Voter ID Loses a Battle in Pennsylvania

Nobody could predict how the Pennsylvania Supreme Court would break on voter ID. Thanks to a scandal tying up one of the court’s four Republican-appointed members, the bench was split 3-3. Republicans were somewhat confident that the Supremes would save the law, especially after the Commonwealth Court affirmed it. Democrats, with nothing else to bet on, were cautiously optimistic.

For now, the Democrats (yes, technically, the non-partisan voter rights groups) have won.

We agree with Appellants’ essential position that if a statute violates constitutional norms in the short term, a facial challenge may be sustainable even though the statute might validly be enforced at some time in the future.
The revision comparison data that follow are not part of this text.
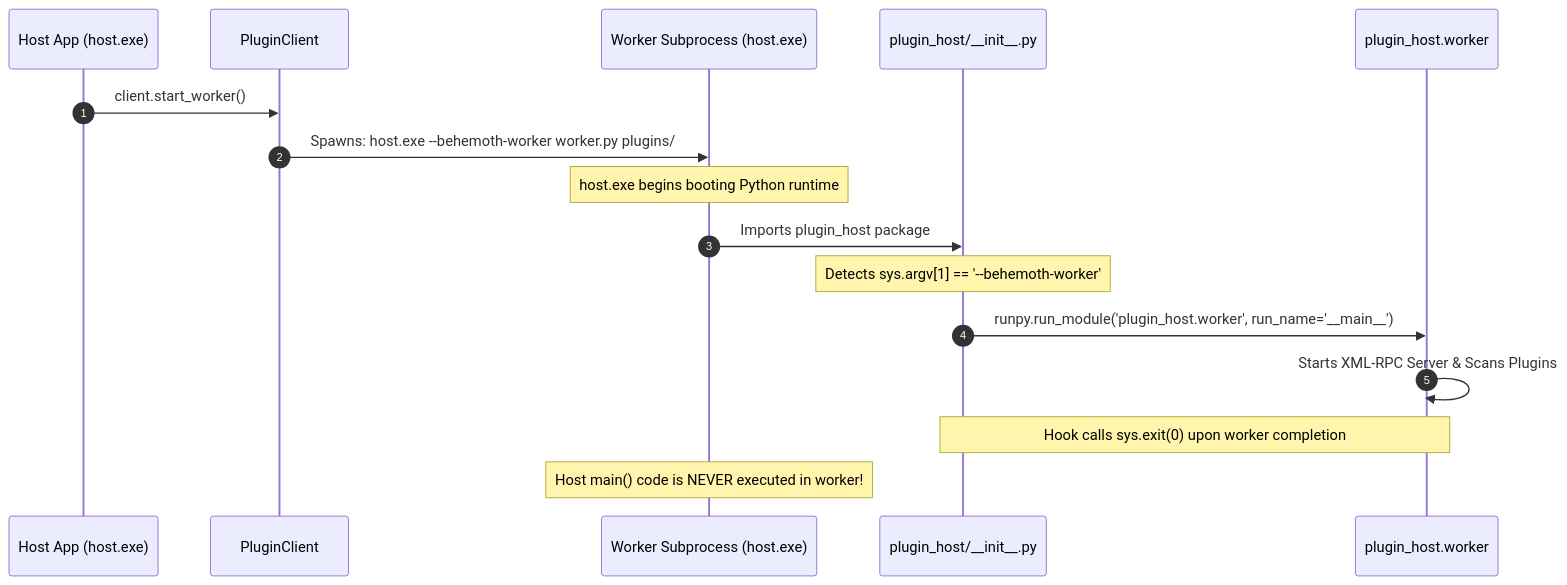
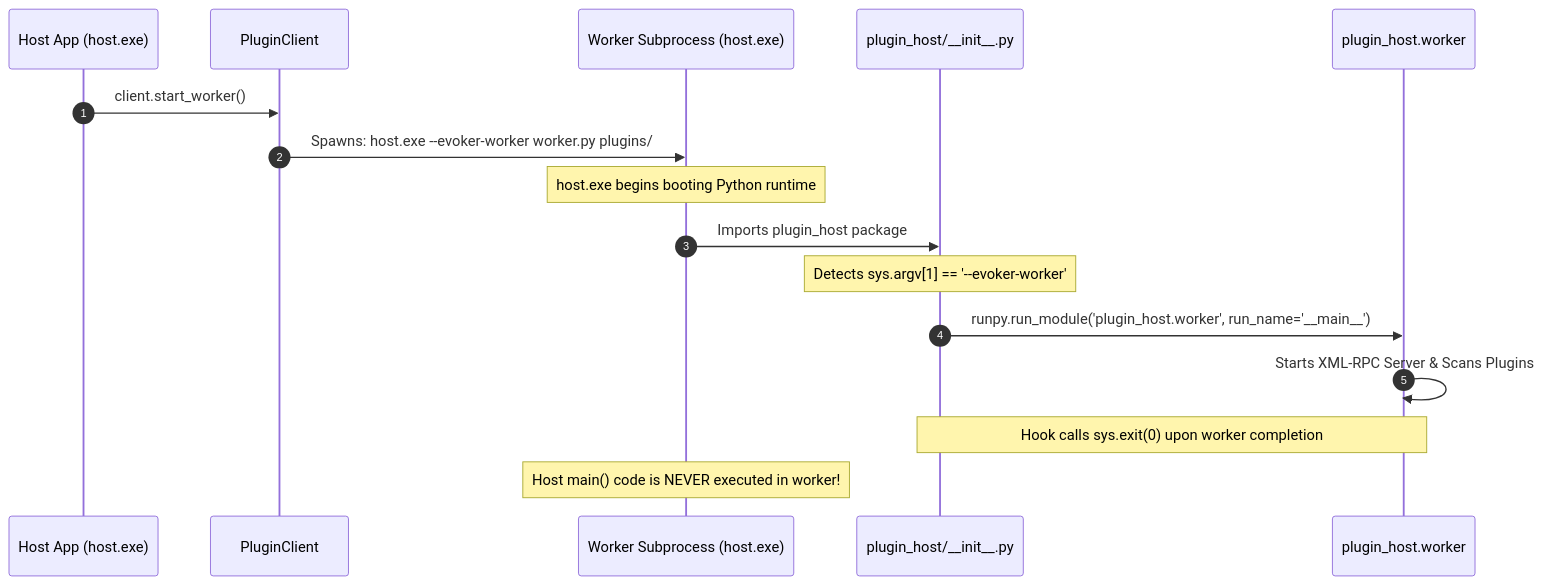
Before and after one commit to vxlk/evoker: the diagram in doc/docs/guides/pyinstaller.md, drawn with Mermaid. The commit also changed other lines of this file and 1939 other files, not shown here.

````diff
--- a/doc/docs/guides/pyinstaller.md
+++ b/doc/docs/guides/pyinstaller.md
@@ -61,19 +61,19 @@
 ```mermaid
 sequenceDiagram
     autonumber
     participant Host as Host App (host.exe)
     participant Client as PluginClient
     participant Sub as Worker Subprocess (host.exe)
     participant Hook as plugin_host/__init__.py
     participant Worker as plugin_host.worker
 
     Host->>Client: client.start_worker()
-    Client->>Sub: Spawns: host.exe --behemoth-worker worker.py plugins/
+    Client->>Sub: Spawns: host.exe --evoker-worker worker.py plugins/
     Note over Sub: host.exe begins booting Python runtime
     Sub->>Hook: Imports plugin_host package
-    Note over Hook: Detects sys.argv[1] == '--behemoth-worker'
+    Note over Hook: Detects sys.argv[1] == '--evoker-worker'
     Hook->>Worker: runpy.run_module('plugin_host.worker', run_name='__main__')
     Worker->>Worker: Starts XML-RPC Server & Scans Plugins
     Note over Hook,Worker: Hook calls sys.exit(0) upon worker completion
     Note over Sub: Host main() code is NEVER executed in worker!
 ```
````
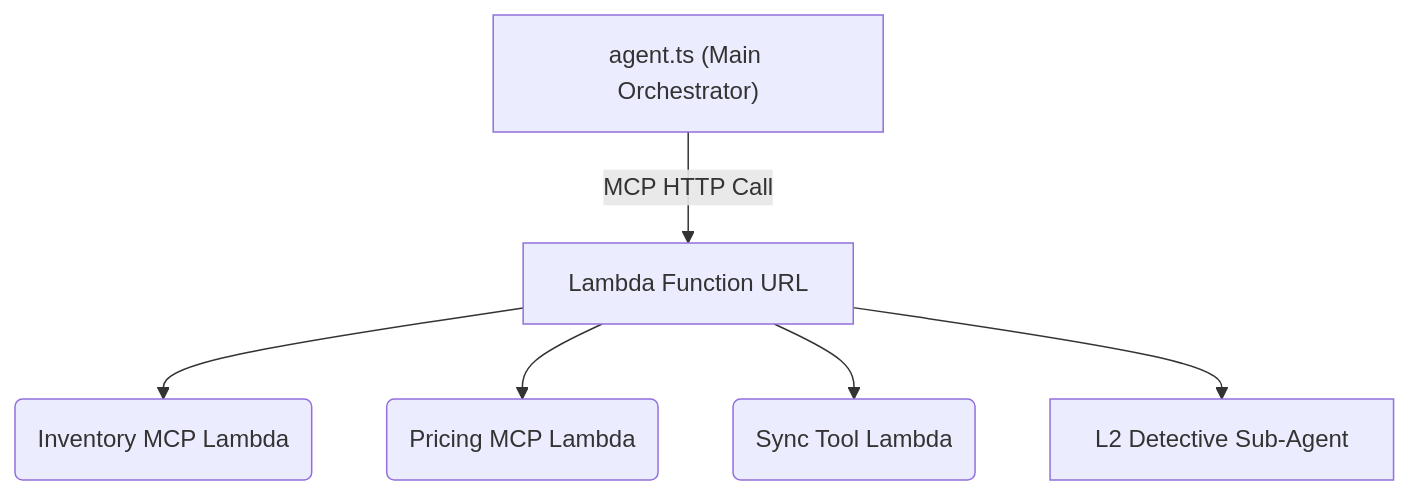
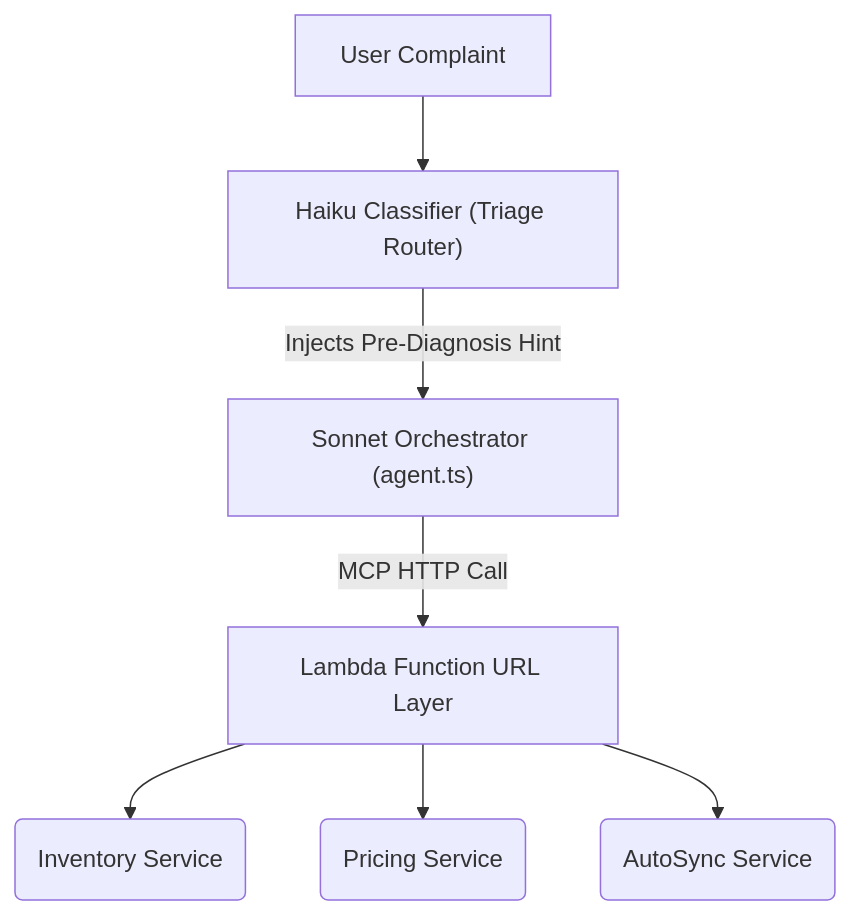
The first of 3 diagrams in ARCHITECTURE.md (sujithpvarghese/bedrock-agent-core-operations-hub-mcp), drawn with Mermaid before and after one commit. The commit also changed other lines of this file and 6 other files, not shown here.

````diff
--- a/ARCHITECTURE.md
+++ b/ARCHITECTURE.md
@@ -16,9 +16,12 @@
 ```mermaid
 graph TD
-    Agent["agent.ts (Main Orchestrator)"] -->|"MCP HTTP Call"| LambdaURL["Lambda Function URL"]
+    User["User Complaint"] --> Classifier["Haiku Classifier (Triage Router)"]
     
-    LambdaURL --> InvLambda("Inventory MCP Lambda")
-    LambdaURL --> PriceLambda("Pricing MCP Lambda")
-    LambdaURL --> SyncLambda("Sync Tool Lambda")
-    LambdaURL --> SubAgent["L2 Detective Sub-Agent"]
+    Classifier -->|"Injects Pre-Diagnosis Hint"| Agent["Sonnet Orchestrator (agent.ts)"]
+    
+    Agent -->|"MCP HTTP Call"| LambdaURL["Lambda Function URL Layer"]
+    
+    LambdaURL --> InvLambda("Inventory Service")
+    LambdaURL --> PriceLambda("Pricing Service")
+    LambdaURL --> SyncLambda("AutoSync Service")
 ```
````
Indeed, the most judicious remedy, in such a circumstance, is the entry of a preliminary injunction,  which  may  moot  further  controversy  as  the  constitutional  impediments dissipate.

Overall,  we  are  confronted  with  an  ambitious  effort  on  the  part  of  the  General Assembly  to  bring  the  new  identification  procedure  into  effect within  a relatively  short timeframe and an implementation process which has by no means been  seamless in light of the  serious operational  constraints faced by the executive branch.  Given this state of affairs, we are not satisfied with a mere predictive judgment based primarily on the  assurances  of  government  officials,  even  though  we  have  no  doubt  they  are proceeding in good faith.

The decision is kicked back down to the Commonwealth Court, ordered to make a decision by October 2. The Supremes leave open the option of an injunction that would stop the law through this election.